By David Robinson

A 12-volt battery in a vehicle stores and releases electricity utilizing two chemical reactions. The battery contains lead plates that are immersed in sulfuric acid. Efficient operation depends upon complete submergence of the lead plates in sulfuric acid electrolyte, the correct strength of the acid and the condition of the metal plates. Loss of acidic electrolyte, contamination and lack of regular recharging can upset the chemical balance of the battery. The repair of a faulty or weak cell within a battery involves the restoration of the chemical balance.

Remove all the loose dirt and oil from the top of the battery with a dry cloth, giving particular attention to the areas around the vent caps; these must be free of debris before you open them.
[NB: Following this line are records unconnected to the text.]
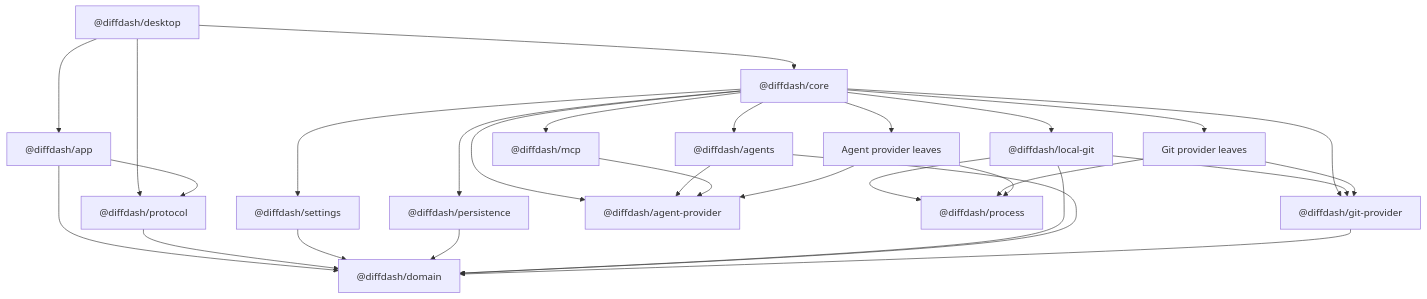
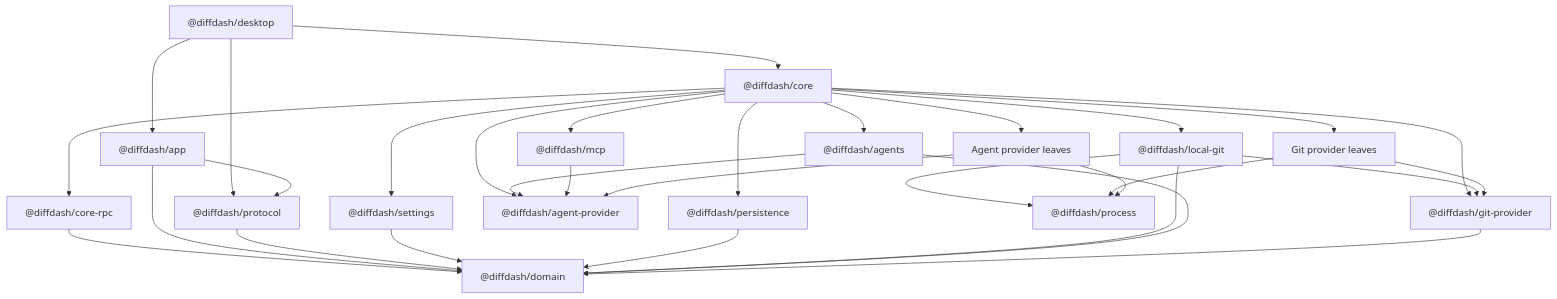
The diagram in docs/architecture.md (byfungsi/diffdash), drawn with Mermaid before and after one commit. The commit also changed other lines of this file and 460 other files, not shown here.

````diff
--- a/docs/architecture.md
+++ b/docs/architecture.md
@@ -12,32 +12,34 @@
 ```mermaid
 graph TD
   desktop["@diffdash/desktop"] --> core["@diffdash/core"]
   desktop["@diffdash/desktop"] --> app["@diffdash/app"]
   desktop --> protocol["@diffdash/protocol"]
   core --> settings["@diffdash/settings"]
   core --> persistence["@diffdash/persistence"]
   core --> localGit["@diffdash/local-git"]
   core --> agents["@diffdash/agents"]
   core --> mcp["@diffdash/mcp"]
   core --> gitSdk["@diffdash/git-provider"]
   core --> agentSdk["@diffdash/agent-provider"]
+  core --> coreRpc["@diffdash/core-rpc"]
   core --> gitProviders["Git provider leaves"]
   core --> agentProviders["Agent provider leaves"]
+  coreRpc["@diffdash/core-rpc"] --> domain["@diffdash/domain"]
 
   app --> protocol
   app --> domain["@diffdash/domain"]
   protocol --> domain
   settings --> domain
   persistence --> domain
   localGit --> domain
   localGit --> gitSdk
   localGit --> process["@diffdash/process"]
   agents --> domain
   agents --> agentSdk
   mcp --> agentSdk
   gitSdk --> domain
   gitProviders --> gitSdk
   gitProviders --> process
   agentProviders --> agentSdk
   agentProviders --> process
 ```
````
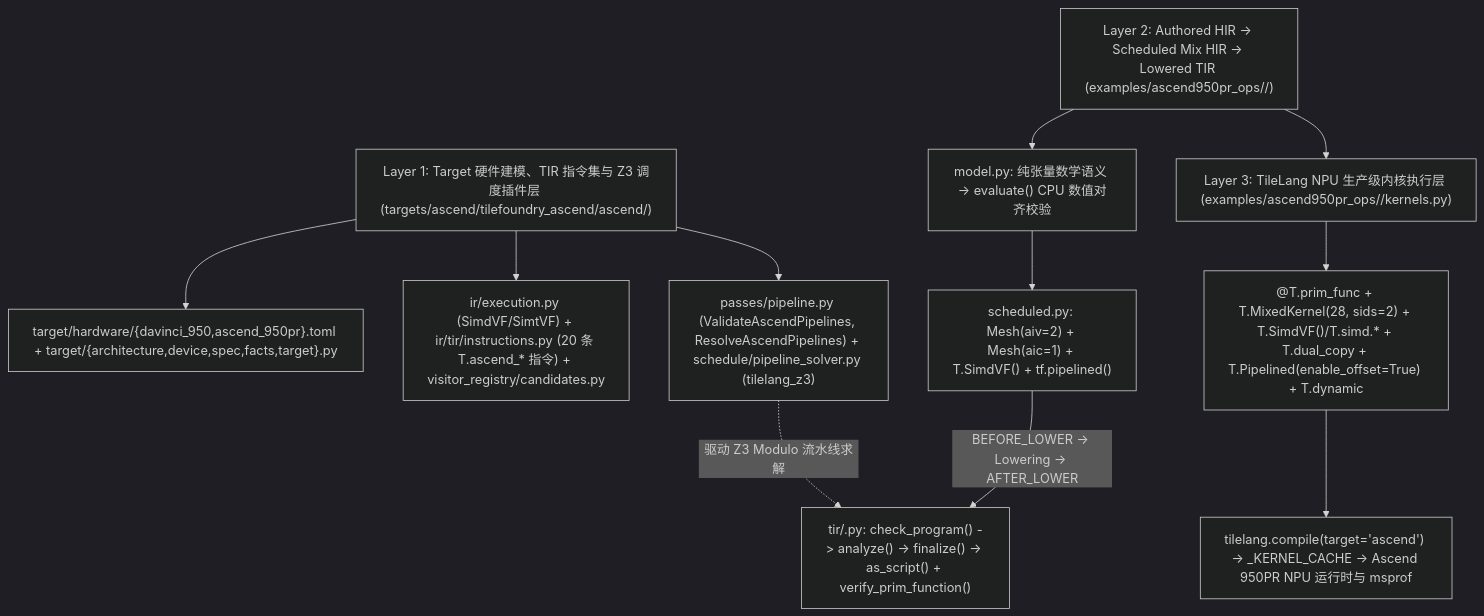
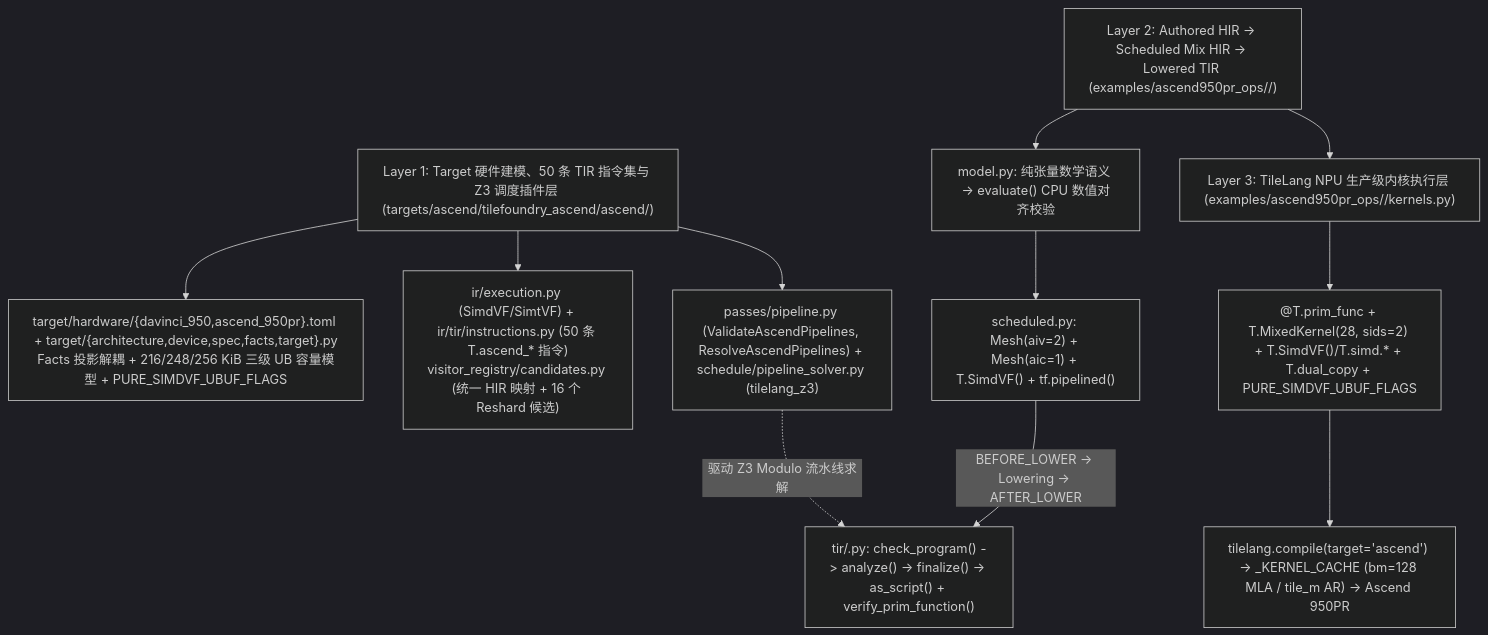
Before and after one commit to jingchangshi/TileFoundry: the first of 2 diagrams in docs/reports/ascend950pr_architecture_and_e2e.md, drawn with Mermaid (dark theme). The commit also changed other lines of this file and 2 other files, not shown here.

Commit message:
docs(ascend): refresh Ascend 950PR architecture, Reshard, and writeback docs

````diff
--- a/docs/reports/ascend950pr_architecture_and_e2e.md
+++ b/docs/reports/ascend950pr_architecture_and_e2e.md
@@ -7,27 +7,27 @@
 ```mermaid
 flowchart TD
-    L1["Layer 1: Target 硬件建模、TIR 指令集与 Z3 调度插件层 (targets/ascend/tilefoundry_ascend/ascend/)"]
-    HW["target/hardware/{davinci_950,ascend_950pr}.toml + target/{architecture,device,spec,facts,target}.py"]
-    IR["ir/execution.py (SimdVF/SimtVF) + ir/tir/instructions.py (20 条 T.ascend_* 指令) + visitor_registry/candidates.py"]
+    L1["Layer 1: Target 硬件建模、50 条 TIR 指令集与 Z3 调度插件层 (targets/ascend/tilefoundry_ascend/ascend/)"]
+    HW["target/hardware/{davinci_950,ascend_950pr}.toml + target/{architecture,device,spec,facts,target}.py\nFacts 投影解耦 + 216/248/256 KiB 三级 UB 容量模型 + PURE_SIMDVF_UBUF_FLAGS"]
+    IR["ir/execution.py (SimdVF/SimtVF) + ir/tir/instructions.py (50 条 T.ascend_* 指令)\nvisitor_registry/candidates.py (统一 HIR 映射 + 16 个 Reshard 候选)"]
     PASS["passes/pipeline.py (ValidateAscendPipelines, ResolveAscendPipelines) + schedule/pipeline_solver.py (tilelang_z3)"]
 
     L2["Layer 2: Authored HIR -> Scheduled Mix HIR -> Lowered TIR (examples/ascend950pr_ops/<op>/)"]
     MODEL["model.py: 纯张量数学语义 -> evaluate() CPU 数值对齐校验"]
     SCHED["scheduled.py: Mesh(aiv=2) + Mesh(aic=1) + T.SimdVF() + tf.pipelined()"]
     TIR["tir/<op>.py: check_program() -> analyze() -> finalize() -> as_script() + verify_prim_function()"]
 
     L3["Layer 3: TileLang NPU 生产级内核执行层 (examples/ascend950pr_ops/<op>/kernels.py)"]
-    TLK["@T.prim_func + T.MixedKernel(28, sids=2) + T.SimdVF()/T.simd.* + T.dual_copy + T.Pipelined(enable_offset=True) + T.dynamic"]
-    NPU["tilelang.compile(target='ascend') -> _KERNEL_CACHE -> Ascend 950PR NPU 运行时与 msprof"]
+    TLK["@T.prim_func + T.MixedKernel(28, sids=2) + T.SimdVF()/T.simd.* + T.dual_copy + PURE_SIMDVF_UBUF_FLAGS"]
+    NPU["tilelang.compile(target='ascend') -> _KERNEL_CACHE (bm=128 MLA / tile_m AR) -> Ascend 950PR"]
 
     L1 --> HW
     L1 --> IR
     L1 --> PASS
     L2 --> MODEL
     MODEL --> SCHED
     SCHED -->|"BEFORE_LOWER -> Lowering -> AFTER_LOWER"| TIR
     PASS -.->|"驱动 Z3 Modulo 流水线求解"| TIR
     L2 --> L3
     L3 --> TLK
     TLK --> NPU
 ```
````
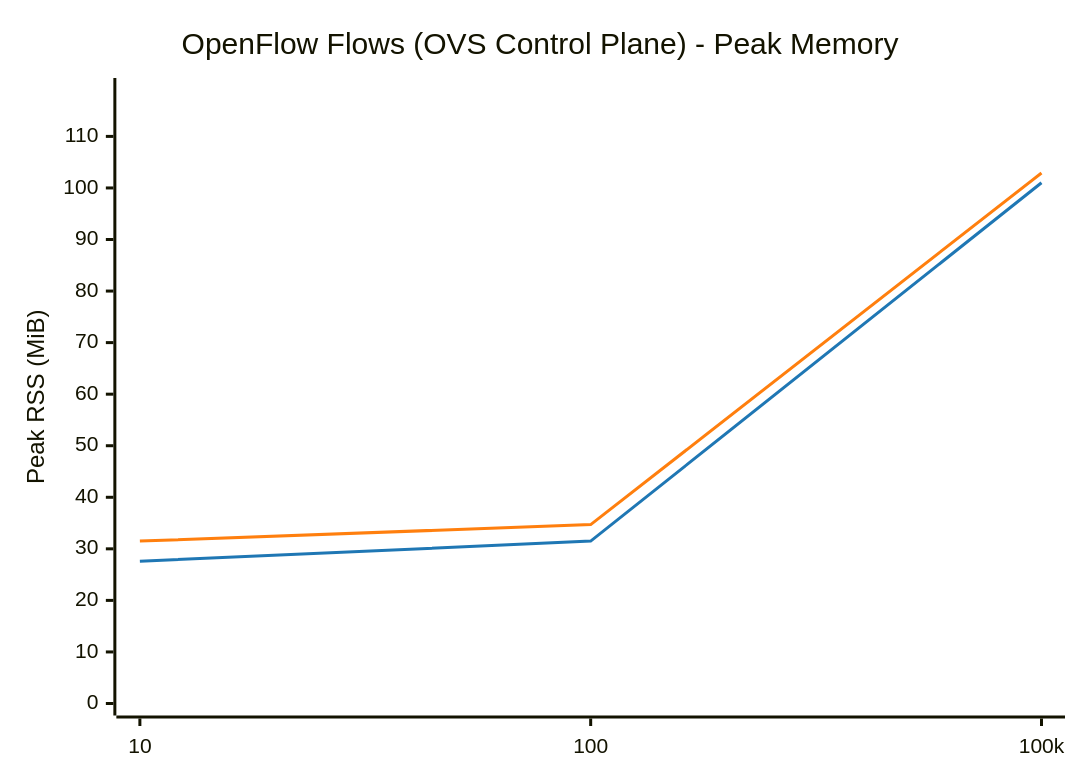
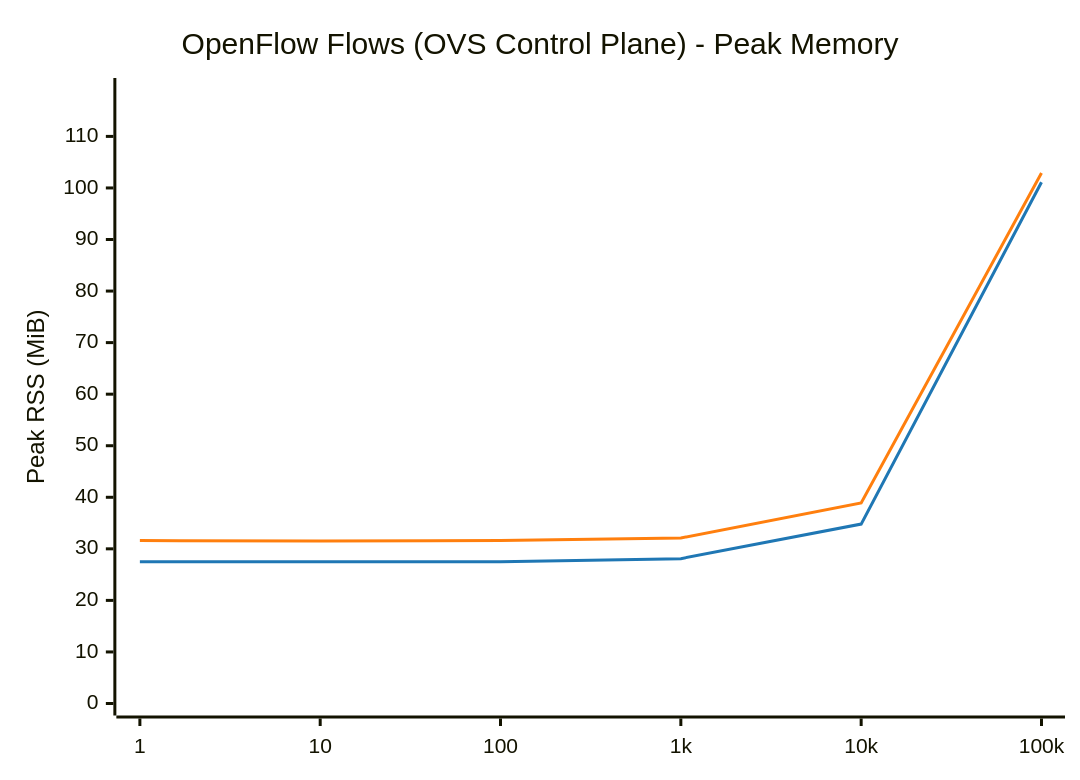
Diagram 12 of 14 in results/BENCHMARK_REPORT.md (LionelJouin/ovs-ovn-bench), drawn with Mermaid before and after one commit. The commit also changed other lines of this file and 4 other files, not shown here.

````diff
--- a/results/BENCHMARK_REPORT.md
+++ b/results/BENCHMARK_REPORT.md
@@ -305,14 +748,14 @@
 ```mermaid
 ---
 config:
     themeVariables:
         xyChart:
             plotColorPalette: "#1f77b4, #ff7f0e"
 ---
 xychart-beta
     title "OpenFlow Flows (OVS Control Plane) - Peak Memory"
-    x-axis ["10", "100", "100k"]
+    x-axis ["1", "10", "100", "1k", "10k", "100k"]
     y-axis "Peak RSS (MiB)" 0 --> 119
-    line "glibc malloc" [27.6, 31.5, 101.0]
-    line "jemalloc" [31.5, 34.7, 102.9]
+    line "glibc malloc" [27.5, 27.5, 27.5, 28.1, 34.8, 101.1]
+    line "jemalloc" [31.6, 31.5, 31.6, 32.1, 38.9, 102.9]
 ```
````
Undo the vent caps on all the cells, unscrewing them by hand or by using a large screwdriver. Place the vent caps in a safe place. Shine the flashlight into each cell and note the depth of the electrolyte fluid. The fluid should cover the top of the lead plates within the cell by nearly a quarter of an inch. Any cells with lower levels may be unable to hold a full charge and are weak cells within the battery. Top up the level with battery water.

Refit the vent caps and charge the battery. Leave the battery for 12 hours. If a cell is still faulty, remove the vent caps again. Don goggles and acid-resistant gloves. Insert a battery hydrometer into each cell to check the specific gravity of the electrolyte. A fully charged battery has a specific gravity of 1.265 and no cell should differ by more than 0.05. Add acid to any cell below the minimum specific gravity, following the manufacturer's instructions.

Recharge the battery and test it again. If a cell is still faulty, it probably has been damaged by sulfation. The cause, low specific gravity of the electrolyte, converts lead and sulfuric acid into hard, lead-sulfate crystals. Take the battery to a technician who can advise whether to repair the battery or buy a replacement.

About the Author

David Robinson has written professionally since 2000. He is a Fellow of the Royal Geographical Society and the Royal Meteorological Society. He has written for the "Telegraph" and "Guardian" newspapers in the U.K., government publications, websites, magazines and school textbooks. He holds an honors Bachelor of Arts in geography and education and a teaching certificate from Durham University, England.